At San Antonio International Airport, Gabriel Dawe has installed a monumental, rainbow hued public art installation that emulates the dynamic shape of an airplane.
Plexus C18 comprises a nearly 145km weaving of coloured thread hooked from wall to ceiling, suspended from the vaulted roof of the terminal and ticketing area. made up of more than 19 colours, the installation creates a prism-like effect that represents the full spectrum of visible light — via designboom
Love that the Aussie poster has been edited by the locals.
A street artist who raised the profile of immigration issues with his Real Australians Say Welcome campaign is at work again on a new project asking What Is A Real Aussie?
“It’s sort of saying to the audience: ‘Aussie? Is this what you think?'” artist Peter Drew said.
“Because this is the truth of our history.

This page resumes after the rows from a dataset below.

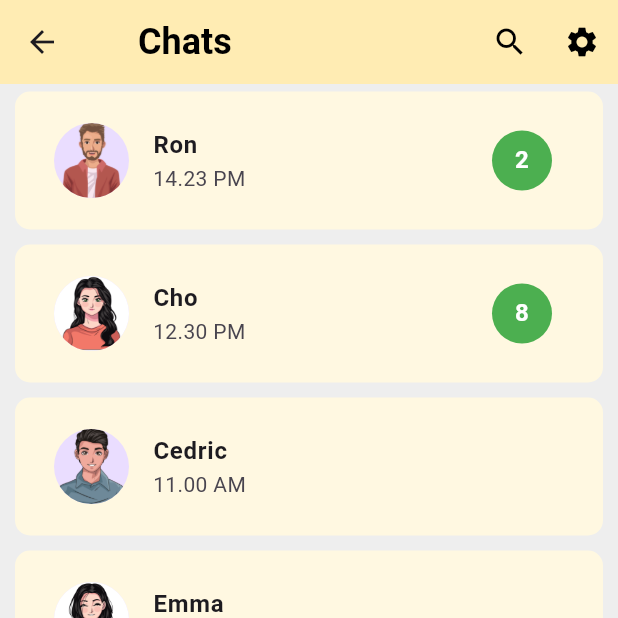
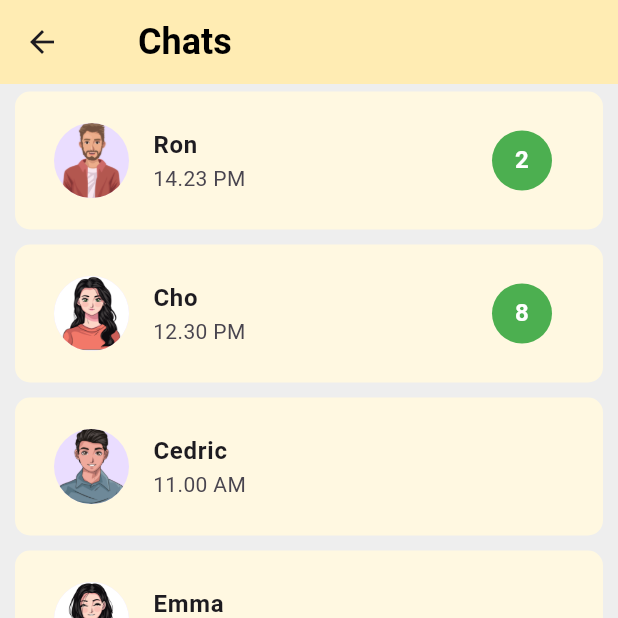
Before and after one commit to SanuliGehara/Pawsome, a Flutter app: the screen it shows after launch, item 2 of the bottom bar chosen, on a phone screen of 412 x 824 dp, the top half of it. Run offline on Flutter 3.47's test engine with Material 3 defaults, Android fonts, the phone set to English and light mode, and no system bars; our stand-ins replace cloud_firestore, firebase_auth, firebase_core, firebase_storage, google_sign_in, image_picker and 2 more; missing offline and left inert: dart:ffi; accounts and stored records are empty.

Commit message:
Deleted route of settings button from chat page

```diff
--- a/frontend/lib/pages/chats/Chat.dart
+++ b/frontend/lib/pages/chats/Chat.dart
@@ -79,19 +79,15 @@ class _ChatState extends State<Chat> {
                 ),
               ),
         actions: [
-          IconButton(
-            icon: Icon(_isSearching ? Icons.close : Icons.search, color: Colors.black),
-            onPressed: () {
-              setState(() {
-                _isSearching = !_isSearching; // Toggle search state
-                if (!_isSearching) _searchController.clear(); // Clear search input
-              });
-            },
-          ),
-          IconButton(
-            icon: const Icon(Icons.settings, color: Colors.black),
-            onPressed: () {}, // Placeholder for settings functionality
-          ),
+          // IconButton(
+          //   icon: Icon(_isSearching ? Icons.close : Icons.search, color: Colors.black),
+          //   onPressed: () {
+          //     setState(() {
+          //       _isSearching = !_isSearching; // Toggle search state
+          //       if (!_isSearching) _searchController.clear(); // Clear search input
+          //     });
+          //   },
+          // ),
         ],
       ),
       body: ListView.builder(
```
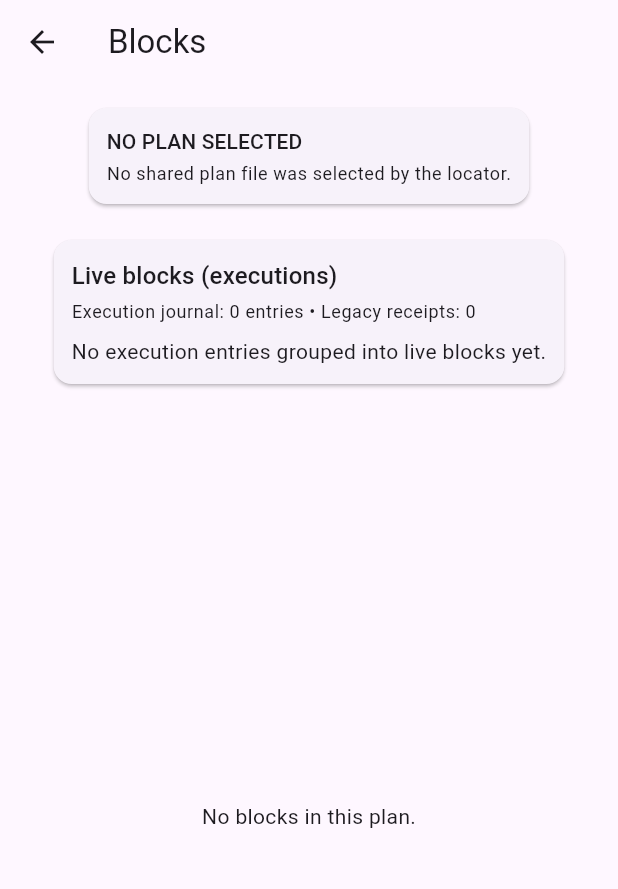
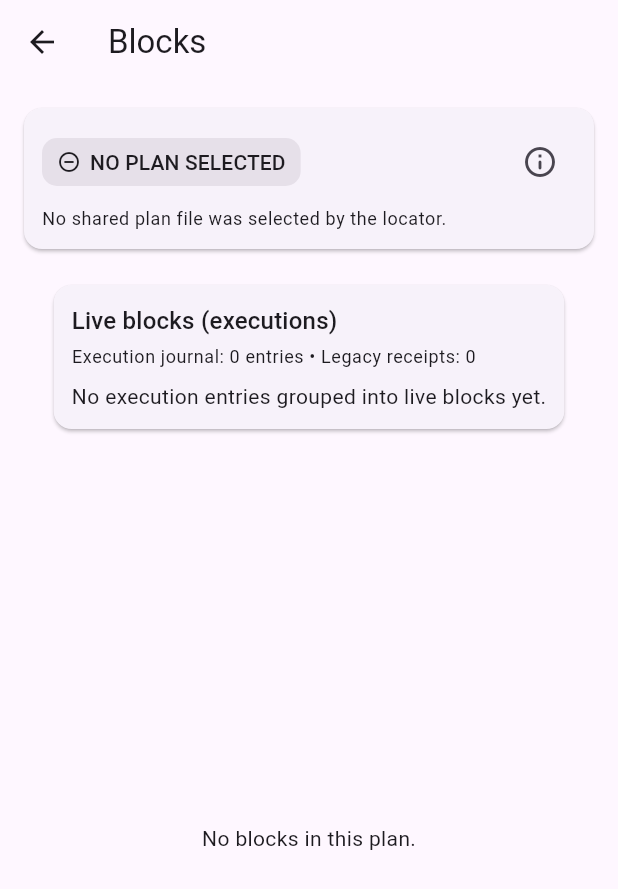
Before and after one commit to Baker413/AU-Insights, a Flutter app: the BlocksScreen screen opened directly with empty values, on a phone screen of 412 x 824 dp. Shown: the top 889 px of the screen. Run offline on Flutter 3.47's test engine with Material 3 defaults, Android fonts, the phone set to English and light mode, and no system bars; missing offline and left inert: au_core.

Commit message:
runtime: differentiate plan selection states + help affordance

```diff
--- a/lib/widgets/plan_selection_banner.dart
+++ b/lib/widgets/plan_selection_banner.dart
@@ -18,15 +18,51 @@
     return v.split(Platform.pathSeparator).last;
   }
 
+  void _showHelp(BuildContext context) {
+    showDialog<void>(
+      context: context,
+      builder: (dialogContext) {
+        return AlertDialog(
+          title: const Text('Plan selection'),
+          content: const SingleChildScrollView(
+            child: Text(
+              'AU Insights shows how the shared plan file was selected.\n\n'
+              'ACTIVE PLAN\n'
+              '• Selected by active-account pointer (the intended, stable selection).\n\n'
+              'DRAFT / ALT PLAN\n'
+              '• Selected by newest per-account scan when no active pointer exists.\n\n'
+              'DRAFT / ALT (LEGACY)\n'
+              '• Selected by legacy fallback logic for older artifacts.\n\n'
+              'NO PLAN\n'
+              '• The locator did not select any shared plan file.\n\n'
+              'UNKNOWN\n'
+              '• The token is not recognized by this UI (may indicate version drift).',
+            ),
+          ),
+          actions: [
+            TextButton(
+              onPressed: () => Navigator.of(dialogContext).pop(),
+              child: const Text('Close'),
+            ),
+          ],
+        );
+      },
+    );
+  }
+
   @override
   Widget build(BuildContext context) {
     final theme = Theme.of(context);
+    final cs = theme.colorScheme;
 
     final reason = (selectionReason ?? '').trim();
     final fileName = _baseName(selectedPlanPath);
 
     String title;
     String subtitle;
+    IconData icon;
+    Color bg;
+    Color fg;
 
     // Contract truth (au_core SharedPlanLocatorV1):
     // - activeAccountPointer = ACTIVE
@@ -35,18 +71,33 @@
     if (reason == 'activeAccountPointer') {
       title = 'ACTIVE PLAN';
       subtitle = 'Selected by active-account pointer.';
+      icon = Icons.verified_rounded;
+      bg = cs.primaryContainer;
+      fg = cs.onPrimaryContainer;
     } else if (reason == 'newestPerAccountScan') {
       title = 'DRAFT / ALT PLAN';
       subtitle = 'Selected by newest per-account scan (no active pointer).';
+      icon = Icons.history_rounded;
+      bg = cs.tertiaryContainer;
+      fg = cs.onTertiaryContainer;
     } else if (reason == 'legacyFallback') {
       title = 'DRAFT / ALT PLAN (LEGACY)';
       subtitle = 'Selected by legacy fallback.';
+      icon = Icons.inventory_2_rounded;
+      bg = cs.tertiaryContainer;
+      fg = cs.onTertiaryContainer;
     } else if (reason == 'none' || reason.isEmpty) {
       title = 'NO PLAN SELECTED';
       subtitle = 'No shared plan file was selected by the locator.';
+      icon = Icons.remove_circle_outline_rounded;
+      bg = cs.surfaceContainerHighest;
+      fg = cs.onSurface;
     } else {
       title = 'PLAN SELECTION (UNKNOWN)';
       subtitle = 'Selection reason token is not recognized by this UI.';
+      icon = Icons.help_outline_rounded;
+      bg = cs.errorContainer;
+      fg = cs.onErrorContainer;
     }
 
     final metaBits = <String>[];
@@ -62,8 +113,36 @@
         child: Column(
           crossAxisAlignment: CrossAxisAlignment.start,
           children: [
-            Text(title, style: theme.textTheme.titleSmall),
-            const SizedBox(height: 4),
+            Row(
+              crossAxisAlignment: CrossAxisAlignment.center,
+              children: [
+                Container(
+                  decoration: BoxDecoration(
+                    color: bg,
+                    borderRadius: BorderRadius.circular(10),
+                  ),
+                  padding: const EdgeInsets.symmetric(horizontal: 10, vertical: 6),
+                  child: Row(
+                    mainAxisSize: MainAxisSize.min,
+                    children: [
+                      Icon(icon, size: 16, color: fg),
+                      const SizedBox(width: 6),
+                      Text(
+                        title,
+                        style: theme.textTheme.titleSmall?.copyWith(color: fg),
+                      ),
+                    ],
+                  ),
+                ),
+                const Spacer(),
+                IconButton(
+                  tooltip: 'What is this?',
+                  onPressed: () => _showHelp(context),
+                  icon: const Icon(Icons.info_outline_rounded),
+                ),
+              ],
+            ),
+            const SizedBox(height: 6),
             Text(subtitle, style: theme.textTheme.bodySmall),
             if (metaLine.isNotEmpty) ...[
               const SizedBox(height: 8),
```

“I think art should ask questions and I try to do it in a friendly way.”
Drew said he went through the national archives in search of images of past Australians and found images of the cameleers from a century ago.
“The cameleers were camel drivers, mostly from Afghanistan, India and Pakistan and they helped explore the outback and helped establish rail networks,” he said.
“They basically ran the outback for 70 years and not many people know they existed.
“The campaign is really based around one guy in particular and his name was Monga Khan.”
The Adelaide artist said Khan applied about 100 years ago for an exemption from the white Australia policy.
“I thought this guy’s portrait was particularly heroic … he can become a symbol for all those people who had to go through that process. I’d really like to make him famous,” he said.
Their body panels consist of a lace work of metal gears, their wind shields no more than mesh, their seats steel and the spaces under their hoods hollow, but these life-sized car sculptures still manage to look like they could fly down the street at top speeds at any moment. A group of 50 artists raids the scrapyards of Pruszków, Poland for trash they can integrate into their Gallery of Steel Figures, a museum full of impressively lifelike recycled art — via Urbanist
I’ve painted a response to being a Pop Icon. After thirty years, I’ve become Pop Art, something that people look at, recognize, and remember. I’ve tried to respond with art. I hope you enjoy it. Please subscribe, like, or share. See all the paintings at www.tomwilsonusa.com Thanks. Thanks — via Youtube
Szoki’s new found love with Art Deco has shifted towards cubism — via Behance